Click on test name for additional test-specific information.

Disease Associations

Test Code Test Name Clinical Applications
[15584Z]–15584 HLA-B27 DNA Typing Confirm the diagnosis of ankylosing spondylitis, related spondyloarthropathies, and acute anterior uveitis.
[17135X]–17135 HLA Typing for Celiac Disease HLA-DQ2 (DQA1*05/DQB1*02) and -DQ8 Assess risk of Celiac Disease in symptomatic patients and in family members of patients with Celiac Disease. More than 97% of Celiac patients carry either HLA-DQ2. (DQA1*05/DQB1*02) or HLA-DQ8 (DQA1*03/DQB1*0302) or both. However, 39% of the general U.S. population carry these HLA-DQ variants, as a consequence, the presence of HLA-DQ2 or DQ8 or both variants is not per se diagnostic of Celiac Disease.
[34399Z]–34399 HLA Typing for Narcolepsy
(HLA-DR15 and DQB1*0602)
Differentiate between narcolepsy and other sleep disorders
16773 HLA-A29 DNA Typing Birdshot retinochoroidopathy (BSCR) is a rare posterior uveitis, characterized by distinctive, multiple, hypopigmented choroidal and retinal lesions. At least 96% of patients, if not all, share the major histocompatibility antigen, HLA-A29. However, most HLA-A29 positive individuals do not have this disease. Together with clinical manifestations, HLA-A29 typing is used for diagnosis of BSCR.

HLA-B51 DNA Typing

Behcet's disease (BD) is a chronic inflammatory disease, characterized by oral aphthous ulcers, genital ulcers, and skin lesions. Between 50-80% of BD patients are HLA-B51 positive.

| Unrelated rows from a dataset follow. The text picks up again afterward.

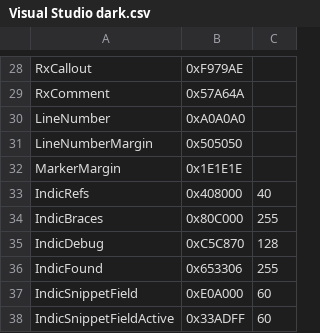
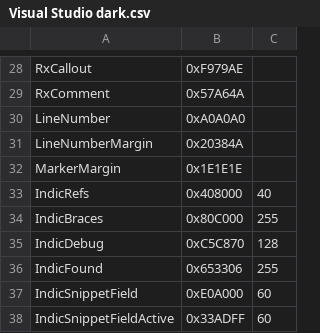
Before and after one commit to NULL0B/LibreAutomate, a CSV file: Au.Editor/Default/Themes/Visual Studio dark.csv, drawn as a sheet; only a part is shown, gaps mark what is left out.

```diff
--- a/Au.Editor/Default/Themes/Visual Studio dark.csv
+++ b/Au.Editor/Default/Themes/Visual Studio dark.csv
@@ -30,3 +30,3 @@ RxComment, 0x57A64A
 LineNumber, 0xA0A0A0
-LineNumberMargin, 0x505050
+LineNumberMargin, 0x20384A
 MarkerMargin, 0x1E1E1E
```
Also changed, not shown: Au.Editor/Default/Themes/Material dark.csv, Au.Editor/Default/Themes/One Monokai dark.csv, 15 other files.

[10951X]–10951 HLA-A Class I DNA Typing Determine susceptibility to certain diseases, especially HLA-associated autoimmune disease.
[10950X]–10950 HLA-B Class I DNA Typing
[15463X]–15463 HLA-C Class I DNA Typing
[10953X]–10953 HLA-DQB1 Class II DNA Typing
[10952X]–10952 HLA-DRB1 Class II DNA Typing

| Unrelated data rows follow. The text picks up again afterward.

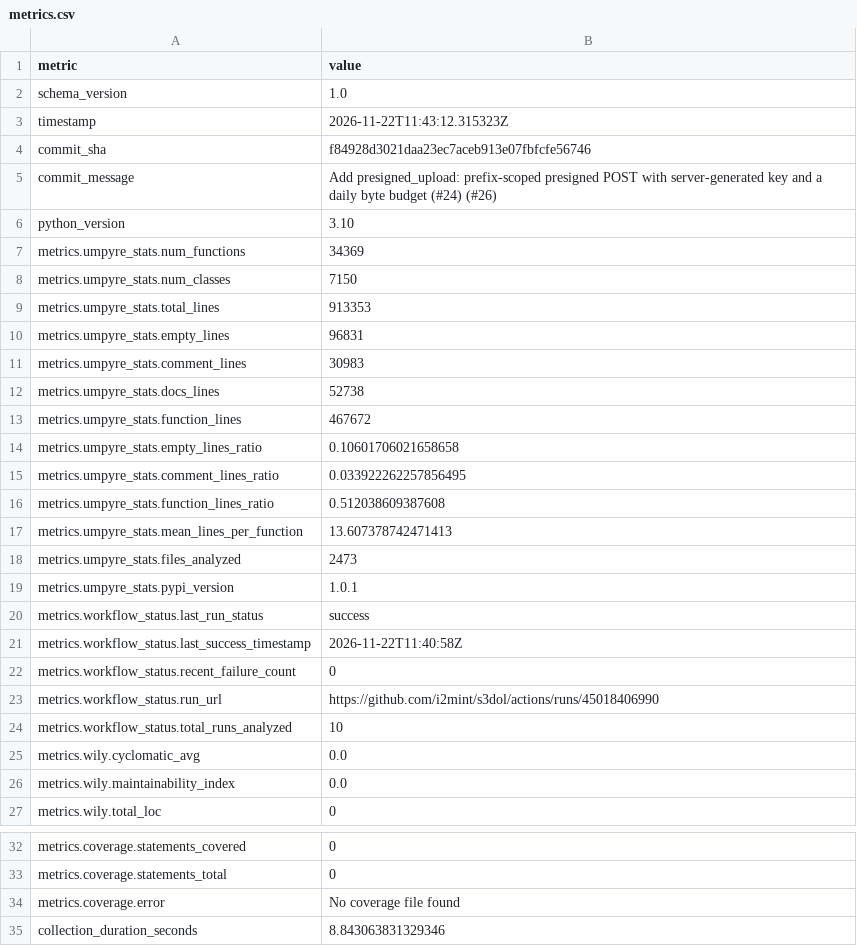
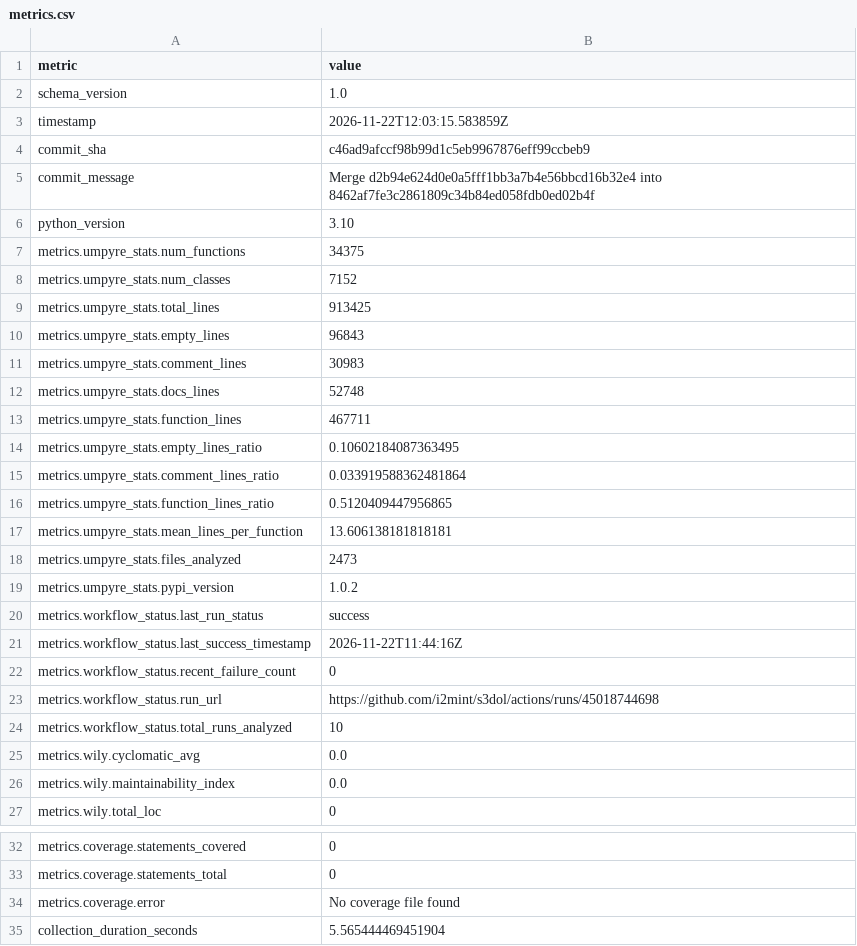
Before and after one commit to i2mint/s3dol, a CSV file: metrics.csv, drawn as a sheet; only a part is shown, gaps mark what is left out.

Commit message:
Update metrics for c46ad9a

```diff
--- a/metrics.csv
+++ b/metrics.csv
@@ -2,23 +2,23 @@ metric,value
 schema_version,1.0
-timestamp,2026-11-22T11:43:12.315323Z
-commit_sha,f84928d3021daa23ec7aceb913e07fbfcfe56746
-commit_message,Add presigned_upload: prefix-scoped presigned POST with server-generated key and a daily byte budget (#24) (#26)
+timestamp,2026-11-22T12:03:15.583859Z
+commit_sha,c46ad9afccf98b99d1c5eb9967876eff99ccbeb9
+commit_message,Merge d2b94e624d0e0a5fff1bb3a7b4e56bbcd16b32e4 into 8462af7fe3c2861809c34b84ed058fdb0ed02b4f
 python_version,3.10
-metrics.umpyre_stats.num_functions,34369
-metrics.umpyre_stats.num_classes,7150
-metrics.umpyre_stats.total_lines,913353
-metrics.umpyre_stats.empty_lines,96831
+metrics.umpyre_stats.num_functions,34375
+metrics.umpyre_stats.num_classes,7152
+metrics.umpyre_stats.total_lines,913425
+metrics.umpyre_stats.empty_lines,96843
 metrics.umpyre_stats.comment_lines,30983
-metrics.umpyre_stats.docs_lines,52738
-metrics.umpyre_stats.function_lines,467672
-metrics.umpyre_stats.empty_lines_ratio,0.10601706021658658
-metrics.umpyre_stats.comment_lines_ratio,0.033922262257856495
-metrics.umpyre_stats.function_lines_ratio,0.512038609387608
-metrics.umpyre_stats.mean_lines_per_function,13.607378742471413
+metrics.umpyre_stats.docs_lines,52748
+metrics.umpyre_stats.function_lines,467711
+metrics.umpyre_stats.empty_lines_ratio,0.10602184087363495
+metrics.umpyre_stats.comment_lines_ratio,0.033919588362481864
+metrics.umpyre_stats.function_lines_ratio,0.5120409447956865
+metrics.umpyre_stats.mean_lines_per_function,13.606138181818181
 metrics.umpyre_stats.files_analyzed,2473
-metrics.umpyre_stats.pypi_version,1.0.1
+metrics.umpyre_stats.pypi_version,1.0.2
 metrics.workflow_status.last_run_status,success
-metrics.workflow_status.last_success_timestamp,2026-11-22T11:40:58Z
+metrics.workflow_status.last_success_timestamp,2026-11-22T11:44:16Z
 metrics.workflow_status.recent_failure_count,0
-metrics.workflow_status.run_url,https://github.com/i2mint/s3dol/actions/runs/45018406990
+metrics.workflow_status.run_url,https://github.com/i2mint/s3dol/actions/runs/45018744698
 metrics.workflow_status.total_runs_analyzed,10
@@ -38,2 +38,2 @@ metrics.coverage.statements_total,0
 metrics.coverage.error,No coverage file found
-collection_duration_seconds,8.843063831329346
+collection_duration_seconds,5.565444469451904
```
Also changed, not shown: 2 other files.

Test Code Test Name Clinical Application
[19774X]–19774 HLA-B*5701 Typing HLA-B*5701 has been shown in retrospective clinical studies to be associated with Abacavir hypersensitivity reaction (HSR) in HIV patients. In Abacavir-naive patients, HLA-B*5701 genotyping may be useful for risk stratification.
[40045X]–40045 HLA-B*1502 Typing Dangerous or even fatal skin reactions (Stevens-Johnson syndrome and toxic epidermal necrolysis), that can be caused by carbamazepine therapy, are significantly more common in patients with the HLA-B*1502 allele. This allele occurs almost exclusively in patients with ancestry across broad areas of Asia, including South Asian Indians. HLA-B*1502 genotyping may be useful for risk stratification.